All routes came together at Fork of Roads, east of present-day Barstow in the Mojave desert, and then crossed Cajon Pass between the San Gabriel and San Bernadino Mountains to Coastal California. After negotiating the pass, traders had an easy two to three days travel to the San Gabriel Mission and beyond to Los Angeles.
The first complete trip across the trail began in Abiquiú, northwest of Santa Fe. The Armijo party followed well-known trails northwest to the San Juan River, then nearly due west to the Virgin River. They used the Crossing of the Fathers, cut into rock canyon wall some 75 years earlier by the Domínguez-Escalante party. Armijo’s caravan went down the Muddy River and across
the Mojave Desert to the Amargosa and Mojave Rivers, through Cajon Pass and down to Mission San Gabriel.
Main Northern Route
First blazed by William Wolfskill and George C. Yount in 1831, this route veered northwest from Abiquiú through Southern Colorado and central Utah. It avoided the rugged canyons of the Colorado River that the Armijo party had encountered and took advantage of the better water and pasture resources across central Utah before returning to the Colorado River and Armijo’s route not far from Las Vegas.
This route followed well-known trapper and trade routes north through the Rio Grande gorge to Taos and into southern Colorado. It then went west through Cochetopa Pass, largely open during the winter when other passes were snowed in and up the Gunnison River valley, rejoining the Northern Route near present-day Green River, Utah.

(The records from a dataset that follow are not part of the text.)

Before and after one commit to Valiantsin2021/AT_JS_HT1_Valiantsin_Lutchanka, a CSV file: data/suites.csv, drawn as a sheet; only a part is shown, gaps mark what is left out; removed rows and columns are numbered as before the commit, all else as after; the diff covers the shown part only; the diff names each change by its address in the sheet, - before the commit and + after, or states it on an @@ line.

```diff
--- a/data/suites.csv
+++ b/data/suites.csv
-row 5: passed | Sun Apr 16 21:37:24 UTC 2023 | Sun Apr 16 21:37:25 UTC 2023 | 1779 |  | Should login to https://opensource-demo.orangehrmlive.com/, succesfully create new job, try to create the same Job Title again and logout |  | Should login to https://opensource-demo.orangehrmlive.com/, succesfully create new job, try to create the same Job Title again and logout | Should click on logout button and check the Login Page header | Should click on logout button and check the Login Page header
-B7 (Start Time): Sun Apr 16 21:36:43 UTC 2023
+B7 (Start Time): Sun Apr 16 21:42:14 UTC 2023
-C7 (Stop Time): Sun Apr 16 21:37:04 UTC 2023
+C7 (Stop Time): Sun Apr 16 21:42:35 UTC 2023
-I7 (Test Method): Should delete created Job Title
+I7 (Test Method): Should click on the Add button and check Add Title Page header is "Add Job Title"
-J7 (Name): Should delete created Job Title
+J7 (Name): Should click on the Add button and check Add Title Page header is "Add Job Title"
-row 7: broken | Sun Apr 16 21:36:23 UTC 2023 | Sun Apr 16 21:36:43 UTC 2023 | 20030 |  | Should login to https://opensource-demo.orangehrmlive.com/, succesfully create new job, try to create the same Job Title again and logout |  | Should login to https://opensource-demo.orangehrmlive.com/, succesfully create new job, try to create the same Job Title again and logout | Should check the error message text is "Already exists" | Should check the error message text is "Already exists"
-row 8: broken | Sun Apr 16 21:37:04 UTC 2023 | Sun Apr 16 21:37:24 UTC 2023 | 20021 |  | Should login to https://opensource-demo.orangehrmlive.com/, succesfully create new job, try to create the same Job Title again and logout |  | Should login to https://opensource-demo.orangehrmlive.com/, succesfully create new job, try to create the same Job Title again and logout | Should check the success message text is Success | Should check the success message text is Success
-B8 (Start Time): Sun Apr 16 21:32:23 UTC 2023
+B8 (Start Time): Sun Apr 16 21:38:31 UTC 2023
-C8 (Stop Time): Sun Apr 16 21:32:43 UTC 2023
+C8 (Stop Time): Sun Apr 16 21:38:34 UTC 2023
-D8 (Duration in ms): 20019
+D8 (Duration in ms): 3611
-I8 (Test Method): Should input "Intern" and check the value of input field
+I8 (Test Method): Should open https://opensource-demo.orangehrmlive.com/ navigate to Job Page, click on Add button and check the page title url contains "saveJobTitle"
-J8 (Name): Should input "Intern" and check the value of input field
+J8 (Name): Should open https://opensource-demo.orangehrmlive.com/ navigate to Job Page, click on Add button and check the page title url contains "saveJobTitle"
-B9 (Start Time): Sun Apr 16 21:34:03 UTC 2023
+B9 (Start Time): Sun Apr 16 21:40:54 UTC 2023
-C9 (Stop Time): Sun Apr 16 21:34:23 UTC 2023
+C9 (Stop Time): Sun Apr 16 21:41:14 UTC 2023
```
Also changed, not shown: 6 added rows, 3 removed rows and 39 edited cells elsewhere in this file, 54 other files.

The Mojave Road is a 188-mile crossing of the Mojave Desert long used by area Indians and by Spanish explorers and missionaries, it was first traveled by Jedediah Smith, an American trapper, in 1826.
Old Spanish Trail Locations